It was in the 70s in Oxford on Thursday (and again today) and we decided to spend it walking through the University of Oxford Botanic Garden and around the Christ Church meadow.
The “healing garden” was founded in 1621, according to the Fodor’s travel guide we are using. It still has exhibits of medicinal plants among its 6,000 species on display, and is the oldest such garden in Britain.
I love looking at flowers, but to me they are slashes of color among green leaves. Even when I learn their names, my recall of them will be gone long before the flowers wilt. But Kathy? She seemed able to identify 5,999 of the species.
My favs were the pitcher plants, or “insectiverous” species, as Fodor’s calls them. They were in one of the glass greenhouses, the one that was free of bugs.
We were admittedly poor reporters during our walk through the garden, rarely recording the names of the occasional flowers or plants that Kathy didn’t know. Besides, most of the signs identifying the plants gave the Latin names, and my two years of Latin more than 50 years ago failed me.
From the garden, we wandered back (OK, we got lost) to the Turf Tavern, which we had passed through on our walking tour last week. Besides a wide selection of ales and spirits, the pub features good grub and signs to entertain you in the outdoor eating areas. The most photographed while we were there was the one identifying the Turf as the place where Bill Clinton “did not inhale” while a Rhodes scholar at Oxford. Another one pointed out that the Turf makes an appearance in Thomas Hardy’s “Jude the Obscure,” yet another book to read.
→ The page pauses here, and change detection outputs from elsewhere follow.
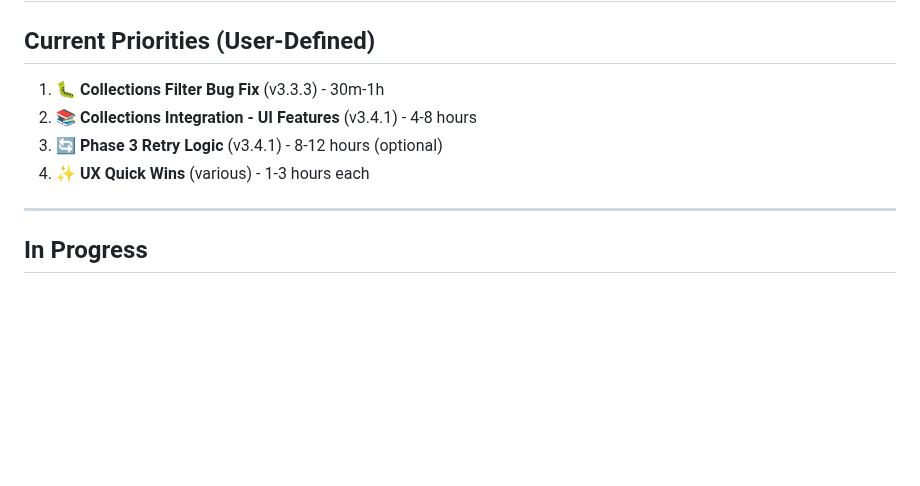
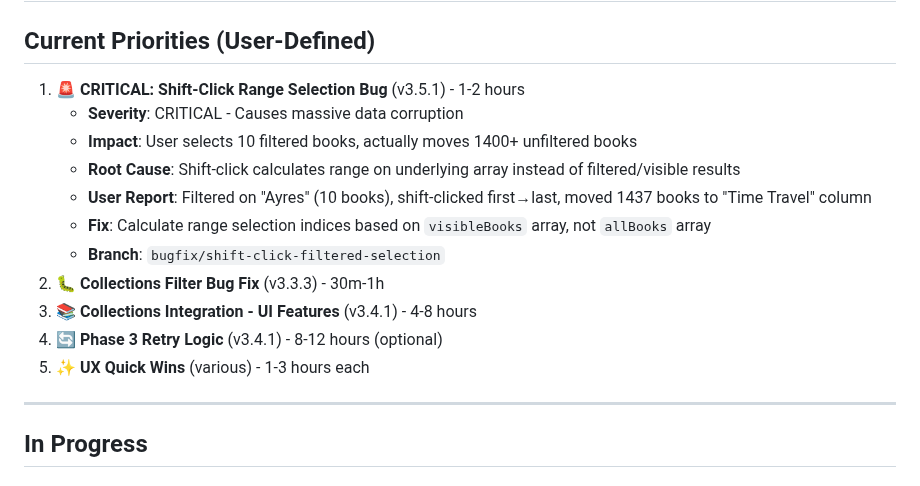
Before and after one commit to Ron-L/amazon-book-organizer, a Markdown page: TODO.md, the part around the change. Drawn GitHub-style; blank space fills up the shorter version.

Commit message:
Docs: Add critical shift-click range selection bug to TODO
CRITICAL BUG: Shift-click range selection operates on underlying array
instead of filtered results, causing massive unintended data corruption.

User impact:
- Filter library to 10 books by author
- Shift-click first and last visible book
- Actually selects 1437 books from underlying unfiltered array
- Drags all 1437 books instead of intended 10

Root cause: Range calculation uses allBooks indices instead of visibleBooks.

Fix branch: bugfix/shift-click-filtered-selection

🤖 Generated with [Claude Code](https://claude.com/claude-code)

Co-Authored-By: Claude <noreply@anthropic.com>

```diff
--- a/TODO.md
+++ b/TODO.md
@@ -2,10 +2,17 @@
 
 ## Current Priorities (User-Defined)
 
-1. 🐛 **Collections Filter Bug Fix** (v3.3.3) - 30m-1h
-2. 📚 **Collections Integration - UI Features** (v3.4.1) - 4-8 hours
-3. 🔄 **Phase 3 Retry Logic** (v3.4.1) - 8-12 hours (optional)
-4. ✨ **UX Quick Wins** (various) - 1-3 hours each
+1. 🚨 **CRITICAL: Shift-Click Range Selection Bug** (v3.5.1) - 1-2 hours
+   - **Severity**: CRITICAL - Causes massive data corruption
+   - **Impact**: User selects 10 filtered books, actually moves 1400+ unfiltered books
+   - **Root Cause**: Shift-click calculates range on underlying array instead of filtered/visible results
+   - **User Report**: Filtered on "Ayres" (10 books), shift-clicked first→last, moved 1437 books to "Time Travel" column
+   - **Fix**: Calculate range selection indices based on `visibleBooks` array, not `allBooks` array
+   - **Branch**: `bugfix/shift-click-filtered-selection`
+2. 🐛 **Collections Filter Bug Fix** (v3.3.3) - 30m-1h
+3. 📚 **Collections Integration - UI Features** (v3.4.1) - 4-8 hours
+4. 🔄 **Phase 3 Retry Logic** (v3.4.1) - 8-12 hours (optional)
+5. ✨ **UX Quick Wins** (various) - 1-3 hours each
 
 ---
 
```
After lunch it was on to the Christ Church meadows, a lovely walk along the Cherwell River. Boaters were punting on the river, a team was practicing rugby on the opposite bank and cattle were grazing in the meadow — a rural and pastoral atmosphere just a ways off tourist-clotted High Street. Coming from a city that feels increasingly overrun, we are struck daily by the calming, civilizing effect that Oxford’s many green, open spaces give to its bustling byways. (Take note, Seattle City Council.)
We hope to get into Christ Church College during “Open Door Weekend” tomorrow. The college was built in 1546 (back to Fodor’s now), founded by Cardinal Wolsey and has the largest quad in Oxford. Lewis Carroll, author of “Alice in Wonderland,” taught math there and we visited the Alice Shop across the street to buy a postcard (hope you like it, Beanne).